**Exercise objective:** The answer should consist of every line in the material below that has the word "tools".

[Start of section]

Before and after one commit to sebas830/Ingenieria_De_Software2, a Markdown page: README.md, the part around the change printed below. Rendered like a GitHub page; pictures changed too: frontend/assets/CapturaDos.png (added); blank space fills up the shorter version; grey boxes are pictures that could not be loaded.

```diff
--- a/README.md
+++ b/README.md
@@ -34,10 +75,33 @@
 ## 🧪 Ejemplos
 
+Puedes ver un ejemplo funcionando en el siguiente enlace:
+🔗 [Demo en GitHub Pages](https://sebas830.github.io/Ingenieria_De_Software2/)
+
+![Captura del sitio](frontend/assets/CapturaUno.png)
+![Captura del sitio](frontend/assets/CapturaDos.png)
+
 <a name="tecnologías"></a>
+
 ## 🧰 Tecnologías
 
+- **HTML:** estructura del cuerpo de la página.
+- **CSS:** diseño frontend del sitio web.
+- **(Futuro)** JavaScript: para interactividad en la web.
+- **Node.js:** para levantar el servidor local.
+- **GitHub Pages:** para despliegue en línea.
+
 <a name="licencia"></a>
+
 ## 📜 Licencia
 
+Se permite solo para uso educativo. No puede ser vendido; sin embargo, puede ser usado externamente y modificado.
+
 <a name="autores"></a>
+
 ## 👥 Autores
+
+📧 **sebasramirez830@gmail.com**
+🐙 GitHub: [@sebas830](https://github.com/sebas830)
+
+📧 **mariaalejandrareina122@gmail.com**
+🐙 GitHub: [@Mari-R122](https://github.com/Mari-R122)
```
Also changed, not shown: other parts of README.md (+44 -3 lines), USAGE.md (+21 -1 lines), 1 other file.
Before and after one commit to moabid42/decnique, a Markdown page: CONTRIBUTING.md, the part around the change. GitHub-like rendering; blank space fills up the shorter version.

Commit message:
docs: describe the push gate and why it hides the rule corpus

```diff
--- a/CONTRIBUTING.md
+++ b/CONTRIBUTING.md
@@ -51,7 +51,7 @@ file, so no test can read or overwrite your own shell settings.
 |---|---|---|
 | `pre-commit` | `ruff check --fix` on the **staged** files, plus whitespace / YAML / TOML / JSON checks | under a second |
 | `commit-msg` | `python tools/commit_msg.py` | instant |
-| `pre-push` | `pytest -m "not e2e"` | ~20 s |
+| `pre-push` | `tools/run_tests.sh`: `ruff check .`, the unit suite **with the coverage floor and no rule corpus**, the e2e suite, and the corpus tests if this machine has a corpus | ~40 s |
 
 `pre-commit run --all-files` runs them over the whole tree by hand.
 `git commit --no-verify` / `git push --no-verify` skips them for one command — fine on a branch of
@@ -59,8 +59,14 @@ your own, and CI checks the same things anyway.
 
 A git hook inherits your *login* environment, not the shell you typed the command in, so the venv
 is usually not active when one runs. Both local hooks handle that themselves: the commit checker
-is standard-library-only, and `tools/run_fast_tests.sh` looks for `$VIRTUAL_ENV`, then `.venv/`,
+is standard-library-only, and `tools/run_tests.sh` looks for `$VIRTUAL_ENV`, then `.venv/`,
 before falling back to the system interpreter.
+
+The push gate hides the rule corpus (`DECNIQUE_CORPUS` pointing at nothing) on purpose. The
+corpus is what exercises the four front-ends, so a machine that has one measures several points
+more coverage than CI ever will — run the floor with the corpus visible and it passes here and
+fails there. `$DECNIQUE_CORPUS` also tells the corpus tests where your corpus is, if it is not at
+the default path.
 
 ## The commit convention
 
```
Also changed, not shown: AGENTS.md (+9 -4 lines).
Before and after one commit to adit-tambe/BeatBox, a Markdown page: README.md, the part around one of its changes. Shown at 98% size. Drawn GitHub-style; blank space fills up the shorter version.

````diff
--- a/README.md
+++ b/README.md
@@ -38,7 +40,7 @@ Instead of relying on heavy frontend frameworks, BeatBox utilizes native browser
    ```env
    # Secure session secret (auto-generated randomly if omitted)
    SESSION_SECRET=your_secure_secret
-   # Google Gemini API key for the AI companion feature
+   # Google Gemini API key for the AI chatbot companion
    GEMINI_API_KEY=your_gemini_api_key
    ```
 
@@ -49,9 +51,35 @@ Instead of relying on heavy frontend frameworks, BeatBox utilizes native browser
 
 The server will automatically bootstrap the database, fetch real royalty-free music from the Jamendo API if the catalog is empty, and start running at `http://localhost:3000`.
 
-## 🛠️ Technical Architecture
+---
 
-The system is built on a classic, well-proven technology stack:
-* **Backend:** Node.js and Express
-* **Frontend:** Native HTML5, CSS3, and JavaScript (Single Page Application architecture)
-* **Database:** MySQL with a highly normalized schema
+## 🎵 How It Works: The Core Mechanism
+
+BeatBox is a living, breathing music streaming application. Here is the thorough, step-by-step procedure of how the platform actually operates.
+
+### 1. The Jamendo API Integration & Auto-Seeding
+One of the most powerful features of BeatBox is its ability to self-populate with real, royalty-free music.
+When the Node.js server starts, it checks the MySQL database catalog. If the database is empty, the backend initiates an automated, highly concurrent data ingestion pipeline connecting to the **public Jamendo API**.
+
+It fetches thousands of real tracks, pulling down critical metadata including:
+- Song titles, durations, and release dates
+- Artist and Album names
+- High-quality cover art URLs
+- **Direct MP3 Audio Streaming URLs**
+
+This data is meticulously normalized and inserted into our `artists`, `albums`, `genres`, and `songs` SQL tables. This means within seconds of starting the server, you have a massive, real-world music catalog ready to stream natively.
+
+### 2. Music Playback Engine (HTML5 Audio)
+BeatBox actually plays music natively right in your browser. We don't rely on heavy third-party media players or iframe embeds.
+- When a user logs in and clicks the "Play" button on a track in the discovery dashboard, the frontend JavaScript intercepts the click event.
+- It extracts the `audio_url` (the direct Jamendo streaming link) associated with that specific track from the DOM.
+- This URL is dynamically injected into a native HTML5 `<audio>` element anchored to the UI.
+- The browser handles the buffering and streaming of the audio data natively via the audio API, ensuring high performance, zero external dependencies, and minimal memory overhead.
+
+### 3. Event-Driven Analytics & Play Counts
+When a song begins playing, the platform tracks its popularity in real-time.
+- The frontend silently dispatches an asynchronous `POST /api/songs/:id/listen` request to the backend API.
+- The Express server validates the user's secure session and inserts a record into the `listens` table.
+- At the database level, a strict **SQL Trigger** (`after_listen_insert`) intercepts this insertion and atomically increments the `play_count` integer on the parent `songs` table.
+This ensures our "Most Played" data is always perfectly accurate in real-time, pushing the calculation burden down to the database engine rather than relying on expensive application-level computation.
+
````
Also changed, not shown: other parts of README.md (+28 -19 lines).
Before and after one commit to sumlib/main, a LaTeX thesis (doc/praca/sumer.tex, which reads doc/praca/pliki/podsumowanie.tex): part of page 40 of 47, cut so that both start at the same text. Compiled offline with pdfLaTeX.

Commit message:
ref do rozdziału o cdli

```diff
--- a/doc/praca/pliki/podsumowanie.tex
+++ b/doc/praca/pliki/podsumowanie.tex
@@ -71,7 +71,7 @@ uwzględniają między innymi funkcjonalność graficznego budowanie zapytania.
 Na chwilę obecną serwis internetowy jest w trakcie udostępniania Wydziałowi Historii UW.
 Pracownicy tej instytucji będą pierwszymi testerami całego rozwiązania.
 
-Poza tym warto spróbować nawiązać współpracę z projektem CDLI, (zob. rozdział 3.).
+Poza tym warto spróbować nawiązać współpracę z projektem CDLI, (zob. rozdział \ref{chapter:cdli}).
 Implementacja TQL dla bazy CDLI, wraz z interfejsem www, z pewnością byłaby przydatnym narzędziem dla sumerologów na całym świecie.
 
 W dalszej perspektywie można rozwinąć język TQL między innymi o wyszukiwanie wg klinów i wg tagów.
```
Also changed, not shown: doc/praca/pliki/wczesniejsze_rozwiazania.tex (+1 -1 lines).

[End of section]

**Written answer:**
 | `commit-msg` | `python tools/commit_msg.py` | instant |
+| `pre-push` | `tools/run_tests.sh`: `ruff check .`, the unit suite **with the coverage floor and no rule corpus**, the e2e suite, and the corpus tests if this machine has a corpus | ~40 s |
-is standard-library-only, and `tools/run_fast_tests.sh` looks for `$VIRTUAL_ENV`, then `.venv/`,
+is standard-library-only, and `tools/run_tests.sh` looks for `$VIRTUAL_ENV`, then `.venv/`,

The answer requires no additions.